On a beautiful summer evening, 2-year-old Kimberly raced up the steps of her favorite playground near her home in Denver carrying her beloved stuffed animal, a dog named Pinky.
The energetic little girl with dark hair and a sparkle in her eyes giggled as she glided down the slide, over and over again. “More!” she gleefully yelled to her mom, Rulene, and dad, Luke.
You would never know it looking at the spunky toddler today, but Kimberly was born at Children’s Hospital Colorado with her intestines outside of her body.
A scary diagnosis
Several months into Rulene’s pregnancy with her first child, a blood test and ultrasound revealed that something was wrong.
Her baby girl’s intestines were poking through a hole in the baby’s abdomen, a serious birth defect known as gastroschisis that affects about one in 2,000 babies born in the United States.
Because of these complications, Rulene’s doctor recommended she transfer her care to the Colorado Institute for Maternal and Fetal Health, based at Children’s Colorado.
“I was scared, because I hadn’t heard of gastrochisis before, and when I did more research, it made me even more afraid,” said Rulene. But the doctors at Children’s Colorado allayed her fears during her frequent appointments.
“Going to each ultrasound, my doctors made me feel more positive and reassured me,” she added.
Christmas eve delivery
As Rulene’s delivery date approached, her team of caregivers at Children’s Colorado had a meeting with everyone involved in her care, so they were prepared for her daughter’s birth and could answer all of Rulene’s questions.
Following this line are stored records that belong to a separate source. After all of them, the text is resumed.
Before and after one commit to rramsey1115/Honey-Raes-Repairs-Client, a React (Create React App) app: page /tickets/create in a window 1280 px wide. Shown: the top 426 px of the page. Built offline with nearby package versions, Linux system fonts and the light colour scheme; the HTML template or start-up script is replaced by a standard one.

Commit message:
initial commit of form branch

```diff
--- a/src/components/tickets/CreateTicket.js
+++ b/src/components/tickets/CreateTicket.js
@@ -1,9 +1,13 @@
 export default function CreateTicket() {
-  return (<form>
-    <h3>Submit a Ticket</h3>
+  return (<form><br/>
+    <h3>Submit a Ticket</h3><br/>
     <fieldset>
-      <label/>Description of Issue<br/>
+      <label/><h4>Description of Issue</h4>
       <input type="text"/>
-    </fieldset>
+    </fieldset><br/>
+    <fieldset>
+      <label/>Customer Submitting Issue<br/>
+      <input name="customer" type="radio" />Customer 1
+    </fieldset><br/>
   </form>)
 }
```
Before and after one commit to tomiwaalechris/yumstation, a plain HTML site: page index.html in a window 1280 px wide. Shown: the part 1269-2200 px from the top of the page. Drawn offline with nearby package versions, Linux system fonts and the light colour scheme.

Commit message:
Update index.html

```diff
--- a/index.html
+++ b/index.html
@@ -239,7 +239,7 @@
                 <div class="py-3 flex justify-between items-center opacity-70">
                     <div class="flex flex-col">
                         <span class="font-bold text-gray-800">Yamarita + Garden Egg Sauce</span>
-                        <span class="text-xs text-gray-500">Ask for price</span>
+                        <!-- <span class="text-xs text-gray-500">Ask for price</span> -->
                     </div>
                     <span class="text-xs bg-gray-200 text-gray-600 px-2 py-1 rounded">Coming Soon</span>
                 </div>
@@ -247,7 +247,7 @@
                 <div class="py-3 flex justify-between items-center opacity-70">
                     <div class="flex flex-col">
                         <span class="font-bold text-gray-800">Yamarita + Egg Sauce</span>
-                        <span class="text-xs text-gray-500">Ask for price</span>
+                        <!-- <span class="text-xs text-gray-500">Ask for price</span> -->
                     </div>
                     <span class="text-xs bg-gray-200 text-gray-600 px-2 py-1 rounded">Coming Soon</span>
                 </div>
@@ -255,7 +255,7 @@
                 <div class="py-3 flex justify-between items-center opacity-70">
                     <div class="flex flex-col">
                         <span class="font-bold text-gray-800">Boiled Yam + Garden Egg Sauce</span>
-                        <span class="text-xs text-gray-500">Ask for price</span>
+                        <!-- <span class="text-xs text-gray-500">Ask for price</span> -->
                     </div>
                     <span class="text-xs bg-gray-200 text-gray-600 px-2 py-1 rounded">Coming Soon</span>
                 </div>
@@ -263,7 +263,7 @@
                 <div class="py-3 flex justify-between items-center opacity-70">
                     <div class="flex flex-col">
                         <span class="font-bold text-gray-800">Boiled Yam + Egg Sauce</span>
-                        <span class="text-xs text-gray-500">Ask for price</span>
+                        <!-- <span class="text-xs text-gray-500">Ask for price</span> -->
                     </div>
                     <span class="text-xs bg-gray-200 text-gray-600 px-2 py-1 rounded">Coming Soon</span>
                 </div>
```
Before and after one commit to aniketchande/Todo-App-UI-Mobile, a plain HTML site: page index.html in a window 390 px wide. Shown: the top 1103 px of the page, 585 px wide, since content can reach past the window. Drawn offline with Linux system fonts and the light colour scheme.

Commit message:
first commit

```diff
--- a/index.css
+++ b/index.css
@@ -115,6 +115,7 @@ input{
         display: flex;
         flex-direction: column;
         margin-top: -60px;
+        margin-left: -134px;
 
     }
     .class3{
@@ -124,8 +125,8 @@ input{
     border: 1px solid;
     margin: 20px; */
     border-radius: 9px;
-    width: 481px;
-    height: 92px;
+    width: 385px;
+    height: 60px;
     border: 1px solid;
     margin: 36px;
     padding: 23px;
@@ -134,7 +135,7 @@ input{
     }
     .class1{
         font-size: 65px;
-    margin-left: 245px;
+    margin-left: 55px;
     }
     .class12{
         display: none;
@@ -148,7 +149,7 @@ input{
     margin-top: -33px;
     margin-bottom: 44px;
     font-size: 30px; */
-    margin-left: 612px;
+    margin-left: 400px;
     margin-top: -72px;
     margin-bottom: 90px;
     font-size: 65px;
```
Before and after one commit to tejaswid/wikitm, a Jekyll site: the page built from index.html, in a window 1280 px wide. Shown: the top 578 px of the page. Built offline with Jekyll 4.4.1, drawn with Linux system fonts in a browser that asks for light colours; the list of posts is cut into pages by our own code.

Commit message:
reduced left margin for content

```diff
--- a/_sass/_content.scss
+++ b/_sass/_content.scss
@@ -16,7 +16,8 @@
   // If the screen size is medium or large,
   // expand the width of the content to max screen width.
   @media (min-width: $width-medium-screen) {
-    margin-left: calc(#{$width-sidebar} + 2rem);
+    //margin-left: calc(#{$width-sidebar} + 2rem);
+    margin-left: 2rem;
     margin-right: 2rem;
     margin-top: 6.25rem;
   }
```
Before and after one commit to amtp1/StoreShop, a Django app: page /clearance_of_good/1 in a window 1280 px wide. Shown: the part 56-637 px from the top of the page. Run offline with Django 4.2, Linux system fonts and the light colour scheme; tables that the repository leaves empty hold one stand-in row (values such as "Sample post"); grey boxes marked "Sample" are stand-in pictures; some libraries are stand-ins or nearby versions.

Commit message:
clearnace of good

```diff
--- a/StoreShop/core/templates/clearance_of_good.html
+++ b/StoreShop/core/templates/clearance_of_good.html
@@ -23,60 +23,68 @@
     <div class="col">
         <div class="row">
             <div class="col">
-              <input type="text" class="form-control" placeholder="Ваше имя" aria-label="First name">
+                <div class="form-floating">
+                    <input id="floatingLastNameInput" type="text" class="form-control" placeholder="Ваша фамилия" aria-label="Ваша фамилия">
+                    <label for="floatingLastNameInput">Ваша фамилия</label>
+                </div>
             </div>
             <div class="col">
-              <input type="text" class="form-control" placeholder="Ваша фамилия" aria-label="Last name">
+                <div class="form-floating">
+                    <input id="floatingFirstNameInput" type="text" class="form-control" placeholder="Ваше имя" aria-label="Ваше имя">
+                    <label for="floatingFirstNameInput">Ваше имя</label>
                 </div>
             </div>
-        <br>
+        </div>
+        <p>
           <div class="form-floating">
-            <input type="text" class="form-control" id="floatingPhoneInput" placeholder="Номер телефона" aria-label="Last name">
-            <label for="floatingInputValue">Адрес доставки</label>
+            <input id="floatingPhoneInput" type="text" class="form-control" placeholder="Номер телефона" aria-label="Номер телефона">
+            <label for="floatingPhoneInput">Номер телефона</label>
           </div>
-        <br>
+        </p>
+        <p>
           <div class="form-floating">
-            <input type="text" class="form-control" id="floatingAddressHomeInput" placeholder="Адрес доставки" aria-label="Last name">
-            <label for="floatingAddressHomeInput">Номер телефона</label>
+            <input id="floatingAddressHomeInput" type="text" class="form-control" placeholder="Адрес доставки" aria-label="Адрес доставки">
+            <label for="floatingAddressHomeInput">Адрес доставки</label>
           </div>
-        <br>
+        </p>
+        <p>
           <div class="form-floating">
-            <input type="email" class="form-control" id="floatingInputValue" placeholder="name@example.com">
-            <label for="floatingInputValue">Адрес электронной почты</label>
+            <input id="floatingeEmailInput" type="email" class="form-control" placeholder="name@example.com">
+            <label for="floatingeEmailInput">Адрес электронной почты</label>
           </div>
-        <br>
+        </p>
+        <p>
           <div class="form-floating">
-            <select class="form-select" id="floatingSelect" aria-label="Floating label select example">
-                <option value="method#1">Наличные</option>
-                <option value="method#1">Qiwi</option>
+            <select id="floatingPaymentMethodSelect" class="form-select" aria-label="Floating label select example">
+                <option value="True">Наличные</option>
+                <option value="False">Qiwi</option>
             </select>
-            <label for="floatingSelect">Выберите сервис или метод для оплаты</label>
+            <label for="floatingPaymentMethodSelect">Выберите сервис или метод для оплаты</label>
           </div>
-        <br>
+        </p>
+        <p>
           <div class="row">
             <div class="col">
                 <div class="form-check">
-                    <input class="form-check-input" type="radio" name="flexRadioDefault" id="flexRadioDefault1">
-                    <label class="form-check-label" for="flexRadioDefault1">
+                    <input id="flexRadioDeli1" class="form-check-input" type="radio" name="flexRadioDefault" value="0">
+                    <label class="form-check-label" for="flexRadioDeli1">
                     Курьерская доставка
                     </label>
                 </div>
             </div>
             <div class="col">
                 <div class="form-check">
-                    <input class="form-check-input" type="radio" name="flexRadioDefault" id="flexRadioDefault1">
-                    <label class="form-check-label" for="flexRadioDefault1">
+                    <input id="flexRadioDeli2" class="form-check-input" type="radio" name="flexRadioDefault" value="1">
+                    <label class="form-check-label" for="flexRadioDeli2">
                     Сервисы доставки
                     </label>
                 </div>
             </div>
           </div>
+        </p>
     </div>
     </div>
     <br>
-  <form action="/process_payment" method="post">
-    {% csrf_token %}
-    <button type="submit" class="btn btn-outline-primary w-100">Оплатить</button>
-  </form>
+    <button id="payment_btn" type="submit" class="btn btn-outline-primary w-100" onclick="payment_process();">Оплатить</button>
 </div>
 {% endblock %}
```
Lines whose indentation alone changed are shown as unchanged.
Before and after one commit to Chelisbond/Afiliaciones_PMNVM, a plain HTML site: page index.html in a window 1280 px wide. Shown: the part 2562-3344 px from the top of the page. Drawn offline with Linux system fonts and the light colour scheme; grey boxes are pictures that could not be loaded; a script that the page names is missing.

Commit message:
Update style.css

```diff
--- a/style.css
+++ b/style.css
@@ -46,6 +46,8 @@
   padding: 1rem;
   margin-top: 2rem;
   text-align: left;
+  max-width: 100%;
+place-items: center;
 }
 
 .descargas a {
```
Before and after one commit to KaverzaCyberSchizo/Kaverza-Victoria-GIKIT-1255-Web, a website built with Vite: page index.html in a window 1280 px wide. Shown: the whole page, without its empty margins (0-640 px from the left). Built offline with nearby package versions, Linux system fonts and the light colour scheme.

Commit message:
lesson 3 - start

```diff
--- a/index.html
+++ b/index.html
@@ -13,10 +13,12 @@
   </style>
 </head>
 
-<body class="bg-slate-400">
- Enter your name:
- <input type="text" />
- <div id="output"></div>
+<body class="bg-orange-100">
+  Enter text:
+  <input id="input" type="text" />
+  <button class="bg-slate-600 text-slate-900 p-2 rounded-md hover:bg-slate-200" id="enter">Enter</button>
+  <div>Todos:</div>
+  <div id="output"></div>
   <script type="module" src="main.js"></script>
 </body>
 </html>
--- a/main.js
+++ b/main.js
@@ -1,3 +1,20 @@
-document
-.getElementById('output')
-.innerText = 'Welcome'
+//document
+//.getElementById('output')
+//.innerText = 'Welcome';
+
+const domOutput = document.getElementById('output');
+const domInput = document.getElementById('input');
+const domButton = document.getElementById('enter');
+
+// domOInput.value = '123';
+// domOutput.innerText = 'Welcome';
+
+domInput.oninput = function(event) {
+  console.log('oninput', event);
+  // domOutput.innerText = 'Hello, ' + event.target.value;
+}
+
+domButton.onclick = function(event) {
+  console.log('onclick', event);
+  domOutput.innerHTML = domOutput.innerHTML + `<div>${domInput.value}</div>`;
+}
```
On Christmas Eve, doctors induced Rulene, and little Kimberly made her appearance into the world. When doctors saw that she only had a small portion of her intestines outside of her body, they opted not to perform surgery, but instead, gently reinserted her intestines back into her stomach and used her umbilical cord and a bandage to cover the area.
Kimberly spent nearly two months in the NICU to allow her digestive system to heal before she could go home.
Rulene said that the hardest part of having Kimberly in the NICU was that her daughter had several tubes that ran from her nose to her stomach for more than a month. The tubes were clearly uncomfortable and made Kimberly cry a lot. “We had to calm her down with a pacifier or sugar water,” said Rulene, “but the nurses were so helpful.”
Kimberly’s bright spirit and positive energy kept Rulene going, along with the support of the doctors, nurses and caregivers that surrounded her.
“We were very thankful to have the experts at Children’s Colorado who knew exactly how to treat these problems in babies,” said Rulene. “In the hospital, there was someone always coming by to talk to me, to help with anything. We were very blessed.”